By JACK HOUGH
Energy profits are booming and Big Oil shares look inexpensive. But investors with an appetite for risk might want to drill deeper into the sector to find smaller firms sitting on U.S. oil-shale riches -- which make tempting takeover targets, analysts say.
Large oil companies are riding a 25% fourth-quarter surge in Nymex crude prices. Analysts estimate that energy companies in the Standard & Poor's 500-stock index saw earnings growth of 34% in the fourth quarter -- more than twice that of any other sector, according to S&P.
The market has bid up these shares only cautiously -- worried, no doubt, that oil prices could dip if world economic growth slows. S&P 500 energy companies trade at 10 times projected 2012 earnings, versus 12 times for the broader index.
Investors underestimate the strength of current oil demand, says Subash Chandra, who covers energy stocks for Jefferies, a New York investment bank.
Share prices imply a 2012 price for West Texas Intermediate crude of $80 a barrel, according to Mr. Chandra's calculations. But WTI crude recently sold at $101 a barrel, and he thinks it will average $95 in 2012.
Small U.S. energy companies are pricier than their larger brethren. Energy companies in the S&P SmallCap 600 index trade at nearly 16 times projected 2012 earnings, versus 15 for the broad index. But small oil companies might be worth their premium because of their holdings and expertise, and the role these play in a profound change in U.S. energy production.

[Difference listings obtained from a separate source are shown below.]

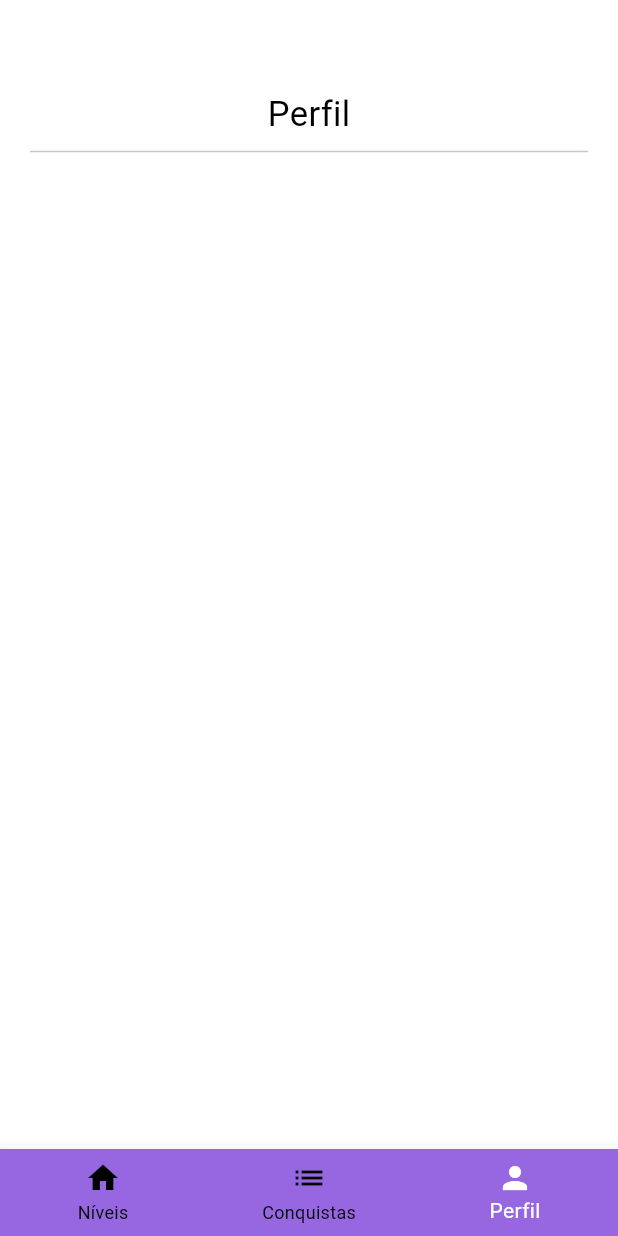
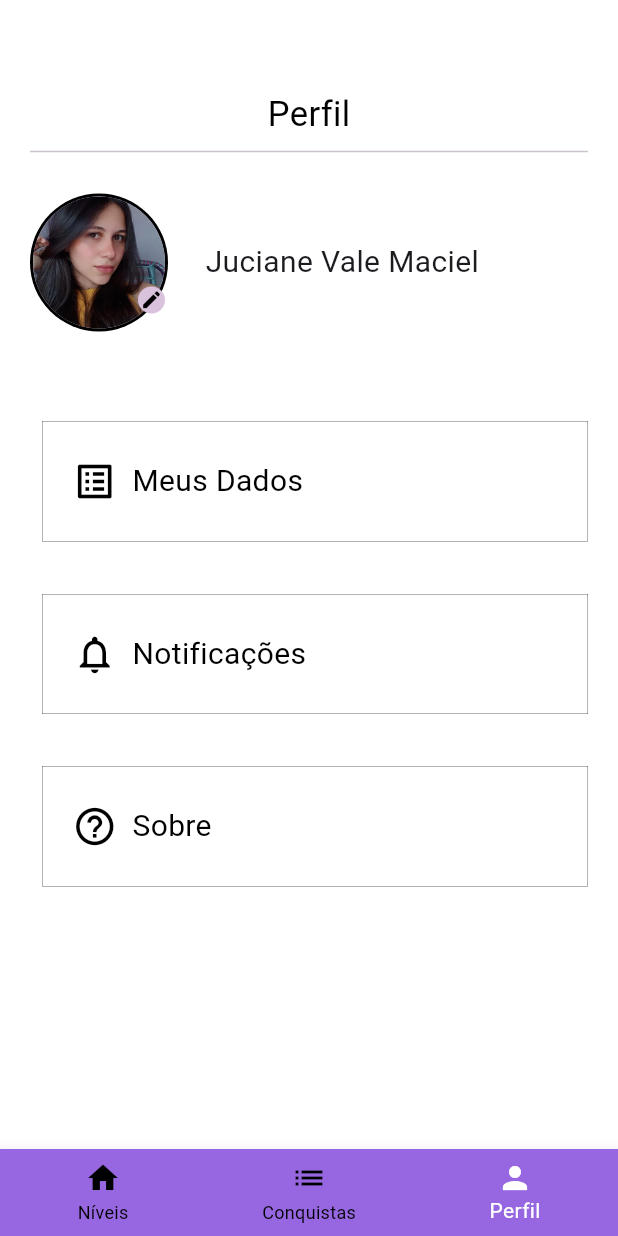
Before and after one commit to jucianevmaciel/quizdev, a Flutter app: the screen it shows after launch, item 3 of the bottom bar chosen, on a phone screen of 412 x 824 dp. Run offline on Flutter 3.47's test engine with Material 2 defaults, Android fonts, the light colour scheme and no system bars; our stand-ins replace get.

Commit message:
telas do usuario

```diff
--- /dev/null
+++ b/lib/inforperfil.dart
@@ -0,0 +1,44 @@
+import 'package:flutter/material.dart';
+
+class InforPerfil extends StatelessWidget {
+  final String texto;
+  final Color cor;
+  final IconData iconData;  // Alterado para IconData em vez de Icon
+  const InforPerfil({
+    Key? key,  // Corrigido o super.key para Key? key
+    required this.texto,
+    required this.cor,
+    required this.iconData,
+  }) : super(key: key);
+
+  @override
+  Widget build(BuildContext context) {
+    return Container(
+      width: 350,
+      height: 80,
+      decoration: BoxDecoration(
+        color: cor,
+         border: Border.all(
+          color: Colors.black,  // Cor da borda
+          width: 0.2, ),
+      ),
+      child: Padding(
+        padding: EdgeInsets.all(20),
+        child: Row(
+          children: [
+            Icon(
+              iconData,
+              size: 30,  // Ajuste o tamanho do ícone conforme necessário
+              color: Colors.black,
+            ),
+            SizedBox(width: 10),
+            Text(
+              texto,
+              style: TextStyle(fontSize: 20, color: Colors.black),
+            ),
+          ],
+        ),
+      ),
+    );
+  }
+}
--- a/lib/main.dart
+++ b/lib/main.dart
@@ -1,4 +1,5 @@
 import 'package:flutter/material.dart';
+import 'package:get/get_navigation/src/root/get_material_app.dart';
 import 'package:quizdev/telanivel.dart';
 
 void main() {
@@ -10,7 +11,7 @@ class MyApp extends StatelessWidget {
 
   @override
   Widget build(BuildContext context) {
-    return MaterialApp(
+    return GetMaterialApp(
       title: 'Flutter Demo',
       theme: ThemeData(
         colorScheme: ColorScheme.fromSeed(seedColor: Colors.deepPurple),
--- a/lib/telaperfil.dart
+++ b/lib/telaperfil.dart
@@ -1,13 +1,13 @@
 import 'package:flutter/material.dart';
 import 'package:quizdev/colors.dart';
 import 'package:quizdev/tabnav.dart';
+import 'package:quizdev/inforperfil.dart';
 
 class TelaPerfil extends StatefulWidget {
   const TelaPerfil({super.key});
 
   @override
   State<TelaPerfil> createState() => _TelaPerfilState();
-
 }
 
 class _TelaPerfilState extends State<TelaPerfil> {
@@ -18,28 +18,82 @@ class _TelaPerfilState extends State<TelaPerfil> {
         decoration: const BoxDecoration(color: Colors.white),
         child: const Padding(
           padding: EdgeInsets.symmetric(vertical: 60, horizontal: 20),
-            child:  Column(
+          child: Column(
             mainAxisAlignment: MainAxisAlignment.start,
             crossAxisAlignment: CrossAxisAlignment.stretch,
-              children:  [
+            children: [
               Center(
                 child: Text(
                   "Perfil",
                   style: TextStyle(color: Colors.black, fontSize: 23),
                 ),
               ),
-                Divider(),],
+              Divider(),
+              Row(
+                mainAxisAlignment: MainAxisAlignment.start,
+                children: [
+                  Padding(
+                    padding: EdgeInsets.only(top: 20.0),
+                    child: CircleAvatar(
+                      backgroundColor: Colors.black,
+                      radius: 46,
+                      child: CircleAvatar(
+                        backgroundImage: AssetImage("assets/images/perfil.png"),
+                        radius: 44,
+                        child: Padding(
+                            padding: EdgeInsets.only(top: 50, left: 70),
+                            child: CircleAvatar(
+                              backgroundColor:
+                                  Color.fromARGB(255, 216, 194, 220),
+                              radius: 10,
+                              child: Icon(
+                                Icons.edit,
+                                size: 15,
+                                color: Colors.black,
+                              ),
+                            )),
+                      ),
+                    ),
+                  ),
+                  Padding(
+                    padding: EdgeInsets.only(top:20,left: 25),
+                    child: Text("Juciane Vale Maciel",
+                        style: TextStyle(fontSize: 20)),
+                  ),
+                ],
+              ),
+              Padding(
+                padding: EdgeInsets.only(top: 60, left: 8),
+                child: InforPerfil(
+                   texto: "Meus Dados",
+                   cor: Colors.white,
+                   iconData: Icons.list_alt,
+                    ),),
 
+              Padding(
+                padding: EdgeInsets.only(top: 35, left: 8),
+                child: InforPerfil(
+                 texto: "Notificações",
+                 cor: Colors.white,
+                 iconData: Icons.notifications_none,
                 ),
               ),
 
+              Padding(
+                padding: EdgeInsets.only(top: 35, left: 8),
+                child: InforPerfil(
+                 texto: "Sobre",
+                 cor: Colors.white,
+                 iconData: Icons.help_outline,
                 ),
-
-
-      bottomNavigationBar: TabNav(telaatual: 2,),
-
+              ),
+            ],
+          ),
+        ),
+      ),
+      bottomNavigationBar: TabNav(
+        telaatual: 2,
+      ),
     );
-
-
   }
 }
--- a/pubspec.yaml
+++ b/pubspec.yaml
@@ -35,6 +35,7 @@ dependencies:
   # The following adds the Cupertino Icons font to your application.
   # Use with the CupertinoIcons class for iOS style icons.
   cupertino_icons: ^1.0.2
+  get: ^4.6.6
 
 dev_dependencies:
   flutter_test:
@@ -62,6 +63,11 @@ flutter:
   # assets:
   #   - images/a_dot_burr.jpeg
   #   - images/a_dot_ham.jpeg
+
+  assets:
+      - assets/images/perfil.png
+  #   - images/a_dot_ham.jpeg
+
 
   # An image asset can refer to one or more resolution-specific "variants", see
   # https://flutter.dev/assets-and-images/#resolution-aware
```
Also changed, not shown: lib/botoesniveis.dart (+6 -2 lines), lib/perguntas.dart (added, +18 -0 lines), lib/quizinfor.dart (added, +13 -0 lines), lib/telaconquista.dart (+28 -4 lines), lib/telanivel.dart (+14 -5 lines), assets/images/perfil.png (added), pubspec.lock. Lines whose indentation alone changed are shown as unchanged.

New tactics like horizontal drilling and hydraulic fracturing are unlocking energy trapped in vast shale formations around the U.S., offsetting declines in production from conventional deposits. North Dakota's Bakken shale is expected to begin producing more oil than Alaska's mammoth Pudhoe Bay field this year, The Wall Street Journal reported this past week.
These tactics can be used to extract both oil and natural gas, but with the former rising and the latter slumping, companies are particularly interested in oil-rich shale.
Major oil companies have had to quickly adjust course. For decades, they were net sellers of U.S. assets, because the easiest deposits had been tapped. Smaller companies moved in and became expert at extracting difficult-to-reach deposits, including shale oil. With the recent technological breakthroughs, the majors have been eager buyers of U.S. companies with shale assets and experience, says William Featherston, who covers the sector for UBS (UBS)
Mr. Featherston sees the sector as ripe for a takeover acceleration for three reasons: The shale opportunities are "massive," major oil companies are gushing with cash to invest, and these companies want to put the knowhow of U.S. shale specialists to work in their overseas properties.
Horizontal drilling is the process of drilling deep into the ground and then gradually changing direction to drill into horizontal layers of oil- and gas-rich rock. Hydraulic fracturing, or "fracking," involves pumping a mixture of water, sand and chemicals into the well at high pressure in order to break porous rock apart and release oil and gas.
"In the past, you drilled for oil 10 times and found some maybe four of those times if you were good," says Shawn Reynolds, who manages natural-resources portfolios for Van Eck, a mutual fund company. "With shale deposits, you know where the oil is. And with the new technology you can extract it profitably."
But fracking is controversial. Critics say it could damage natural habitats and water supplies -- and even trigger earthquakes. The industry says fracking is safe and that it takes care to prevent environmental damage.
"You're going to see more regulation, but as politicians take a close look at the science, shale plays aren't going away," says Jefferies's Mr. Chandra. He points to New York Gov. Andrew Cuomo, who has recently sought to lift a ban on fracking.
For stock-pickers seeking smaller U.S. energy companies, Mr. Chandra likes Denver-based SM Energy and Houston-based Oasis Petroleum. "With independents being bought out, these two have the credentials that buyers are looking for," he says.
UBS's Mr. Featherston recently screened 40 candidates for traits including the size of idle energy deposits, the financial resources to exploit those deposits and pay packages for managers in the event of takeovers. He, too, sees SM and Oasis as attractive targets, along with Anadarko Petroleum (APC),
Van Eck's Mr. Reynolds prefers an indirect approach to the shale boom that favors Houston-based Halliburton (HAL)
For fund investors, the Powershares S&P SmallCap Energy Portfolio, an exchange-traded fund, tracks the aforementioned index of U.S. companies. It costs $29 a year per $10,000 invested.
Investors who don't like the higher stock valuations small oil companies carry might prefer the IQ Global Oil Small Cap ETF, despite its higher expenses of $75 a year per $10,000 invested.
U.S. firms make up 57% of the portfolio. In 2011, shares in Europe and emerging markets plunged, dragging the fund down 20% between its May 5 launch and Dec. 31. However, according to IndexIQ, creator of the index underlying the fund, the selloff has left it at just nine times portfolio earnings.—Jack Hough is a columnist at SmartMoney.com. Email: firstname.lastname@example.org